Table_1_A Novel Polyvalent Bacteriophage vB_EcoM_swi3 Infects Pathogenic Escherichia coli and Salmonella enteritidis.pdf

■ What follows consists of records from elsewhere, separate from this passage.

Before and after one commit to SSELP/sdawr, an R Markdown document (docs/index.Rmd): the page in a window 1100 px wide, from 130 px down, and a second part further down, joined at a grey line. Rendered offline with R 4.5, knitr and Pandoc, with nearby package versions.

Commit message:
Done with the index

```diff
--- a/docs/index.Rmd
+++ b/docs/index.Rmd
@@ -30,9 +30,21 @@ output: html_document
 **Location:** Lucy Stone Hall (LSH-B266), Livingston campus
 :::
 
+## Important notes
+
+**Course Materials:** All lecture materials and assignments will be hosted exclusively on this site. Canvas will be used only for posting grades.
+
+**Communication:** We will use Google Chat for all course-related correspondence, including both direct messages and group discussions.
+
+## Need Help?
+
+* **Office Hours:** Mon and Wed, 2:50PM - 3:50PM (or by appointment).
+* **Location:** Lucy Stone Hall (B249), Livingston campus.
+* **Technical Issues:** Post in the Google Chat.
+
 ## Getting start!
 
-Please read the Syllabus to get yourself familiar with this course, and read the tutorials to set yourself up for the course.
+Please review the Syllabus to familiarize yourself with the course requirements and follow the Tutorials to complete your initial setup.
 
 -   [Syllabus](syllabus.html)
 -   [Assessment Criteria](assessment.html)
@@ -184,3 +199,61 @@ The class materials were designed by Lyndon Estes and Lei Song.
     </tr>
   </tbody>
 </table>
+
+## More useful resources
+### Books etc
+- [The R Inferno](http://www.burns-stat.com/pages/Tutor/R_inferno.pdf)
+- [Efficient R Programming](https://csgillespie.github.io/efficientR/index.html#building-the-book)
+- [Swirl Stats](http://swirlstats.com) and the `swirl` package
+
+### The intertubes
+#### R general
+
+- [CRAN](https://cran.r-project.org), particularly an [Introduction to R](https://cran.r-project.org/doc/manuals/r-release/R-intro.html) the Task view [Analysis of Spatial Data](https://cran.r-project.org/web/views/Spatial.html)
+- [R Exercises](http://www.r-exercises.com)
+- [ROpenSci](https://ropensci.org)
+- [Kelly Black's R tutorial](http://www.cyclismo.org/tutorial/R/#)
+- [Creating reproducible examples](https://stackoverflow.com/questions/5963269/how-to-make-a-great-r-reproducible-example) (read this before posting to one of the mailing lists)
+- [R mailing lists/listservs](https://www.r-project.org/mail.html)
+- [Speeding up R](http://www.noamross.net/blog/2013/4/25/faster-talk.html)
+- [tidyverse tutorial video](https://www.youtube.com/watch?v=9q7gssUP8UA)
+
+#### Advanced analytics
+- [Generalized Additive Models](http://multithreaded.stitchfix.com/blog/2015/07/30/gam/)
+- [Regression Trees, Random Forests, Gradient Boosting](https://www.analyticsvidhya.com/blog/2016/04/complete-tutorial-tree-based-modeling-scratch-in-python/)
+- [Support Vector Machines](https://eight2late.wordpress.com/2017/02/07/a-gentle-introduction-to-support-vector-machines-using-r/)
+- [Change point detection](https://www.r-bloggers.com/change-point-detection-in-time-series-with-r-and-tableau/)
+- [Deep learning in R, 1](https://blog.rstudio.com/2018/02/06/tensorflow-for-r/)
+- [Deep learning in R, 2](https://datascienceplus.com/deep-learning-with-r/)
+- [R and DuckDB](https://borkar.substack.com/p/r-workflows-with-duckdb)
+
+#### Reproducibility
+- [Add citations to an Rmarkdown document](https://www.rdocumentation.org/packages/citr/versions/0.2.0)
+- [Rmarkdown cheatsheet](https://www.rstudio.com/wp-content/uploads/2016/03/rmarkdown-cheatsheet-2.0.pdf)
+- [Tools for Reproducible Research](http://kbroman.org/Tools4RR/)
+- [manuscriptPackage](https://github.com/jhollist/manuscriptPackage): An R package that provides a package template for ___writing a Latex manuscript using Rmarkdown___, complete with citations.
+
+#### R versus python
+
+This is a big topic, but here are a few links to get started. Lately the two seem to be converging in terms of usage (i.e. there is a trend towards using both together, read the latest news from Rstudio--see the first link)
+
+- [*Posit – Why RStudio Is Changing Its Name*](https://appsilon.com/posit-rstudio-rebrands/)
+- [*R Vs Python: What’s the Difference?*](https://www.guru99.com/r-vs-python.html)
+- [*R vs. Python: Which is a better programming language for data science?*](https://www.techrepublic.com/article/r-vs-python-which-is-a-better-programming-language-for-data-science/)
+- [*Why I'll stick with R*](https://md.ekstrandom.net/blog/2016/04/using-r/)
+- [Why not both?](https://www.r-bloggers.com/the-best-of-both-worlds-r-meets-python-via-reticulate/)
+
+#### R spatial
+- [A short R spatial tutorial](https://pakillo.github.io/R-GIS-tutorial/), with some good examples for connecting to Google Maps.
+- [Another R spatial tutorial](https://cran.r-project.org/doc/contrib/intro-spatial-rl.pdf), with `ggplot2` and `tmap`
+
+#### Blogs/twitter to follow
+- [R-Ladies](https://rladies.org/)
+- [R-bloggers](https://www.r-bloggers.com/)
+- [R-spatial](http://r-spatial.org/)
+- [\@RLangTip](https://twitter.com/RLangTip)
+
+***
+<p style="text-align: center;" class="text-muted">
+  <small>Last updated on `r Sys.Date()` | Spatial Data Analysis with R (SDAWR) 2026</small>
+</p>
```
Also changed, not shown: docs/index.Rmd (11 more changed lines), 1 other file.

A novel virulent bacteriophage vB_EcoM_swi3 (swi3), isolated from swine feces, lyzed 9% (6/65) of Escherichia coli and isolates 54% (39/72) of Salmonella enteritidis isolates, which were all clinically pathogenic multidrug-resistant strains. Morphological observation showed that phage swi3 belonged to the Myoviridae family with an icosahedral head (80 nm in diameter) and a contractile sheathed tail (120 nm in length). At the optimal multiplicity of infection of 1, the one-step growth analysis of swi3 showed a 25-min latent period with a burst size of 25-plaque-forming units (PFU)/infected cell. Phage swi3 remained stable both at pH 6.0–8.0 and at less than 50°C for at least 1 h. Genomic sequencing and bioinformatics analysis based on genomic sequences and the terminase large subunit showed that phage swi3 was a novel member that was most closely related to Salmonella phages and belonged to the Rosemountvirus genus. Phage swi3 harbored a 52-kb double-stranded DNA genome with 46.02% GC content. Seventy-two potential open reading frames were identified and annotated, only 15 of which had been assigned to functional genes. No gene associated with pathogenicity and virulence was identified. The effects of phage swi3 in treating pathologic E. coli infections in vivo were evaluated using a mouse model. The administration of a single intraperitoneal injection of swi3 (106 PFU) at 2 h after challenge with the E. coli strain (serotype K88) (108 colony-forming units) sufficiently protected all mice without toxic side effects. This finding highlighted that phage swi3 might be used as an effective antibacterial agent to prevent E. coli and S. enteritidis infection.